EXERCISE DETAILS: A complete answer includes every line below with the word "weight".

===== TASK MATERIAL

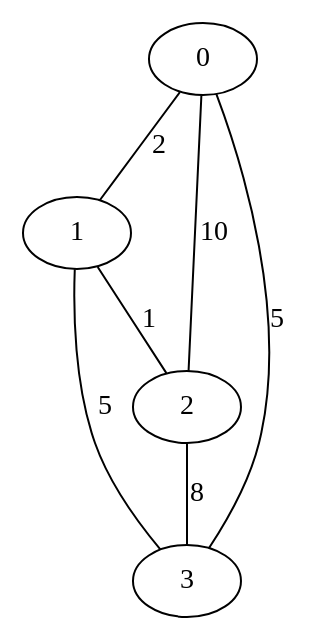
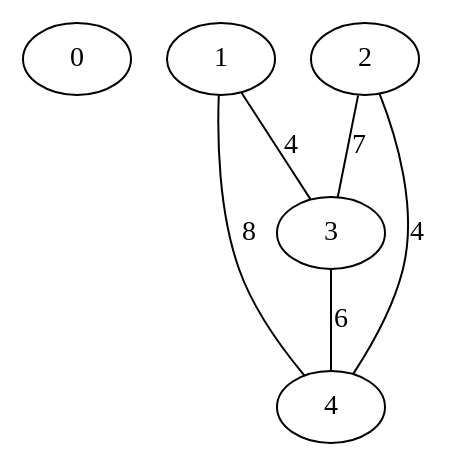
Before and after one commit to nand1nha/Tecnica-de-programacao-avancada: the diagram in coloracao-de-grafo/grafo.dot, drawn with Graphviz. The commit also changed 4 other files, not shown here.

```diff
--- a/coloracao-de-grafo/grafo.dot
+++ b/coloracao-de-grafo/grafo.dot
@@ -1,12 +1,12 @@
 graph G {
   0;
   1;
   2;
   3;
-  0 -- 1 [label=2,weight=2];
-  0 -- 2 [label=10,weight=10];
-  0 -- 3 [label=5,weight=5];
-  1 -- 3 [label=5,weight=5];
-  1 -- 2 [label=1,weight=1];
-  2 -- 3 [label=8,weight=8];
+  4;
+  1 -- 3 [label=4,weight=4];
+  1 -- 4 [label=8,weight=8];
+  2 -- 3 [label=7,weight=7];
+  2 -- 4 [label=4,weight=4];
+  3 -- 4 [label=6,weight=6];
 }
```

==========

RESULT OF THIS TASK:
-  0 -- 1 [label=2,weight=2];
-  0 -- 2 [label=10,weight=10];
-  0 -- 3 [label=5,weight=5];
-  1 -- 3 [label=5,weight=5];
-  1 -- 2 [label=1,weight=1];
-  2 -- 3 [label=8,weight=8];
+  1 -- 3 [label=4,weight=4];
+  1 -- 4 [label=8,weight=8];
+  2 -- 3 [label=7,weight=7];
+  2 -- 4 [label=4,weight=4];
+  3 -- 4 [label=6,weight=6];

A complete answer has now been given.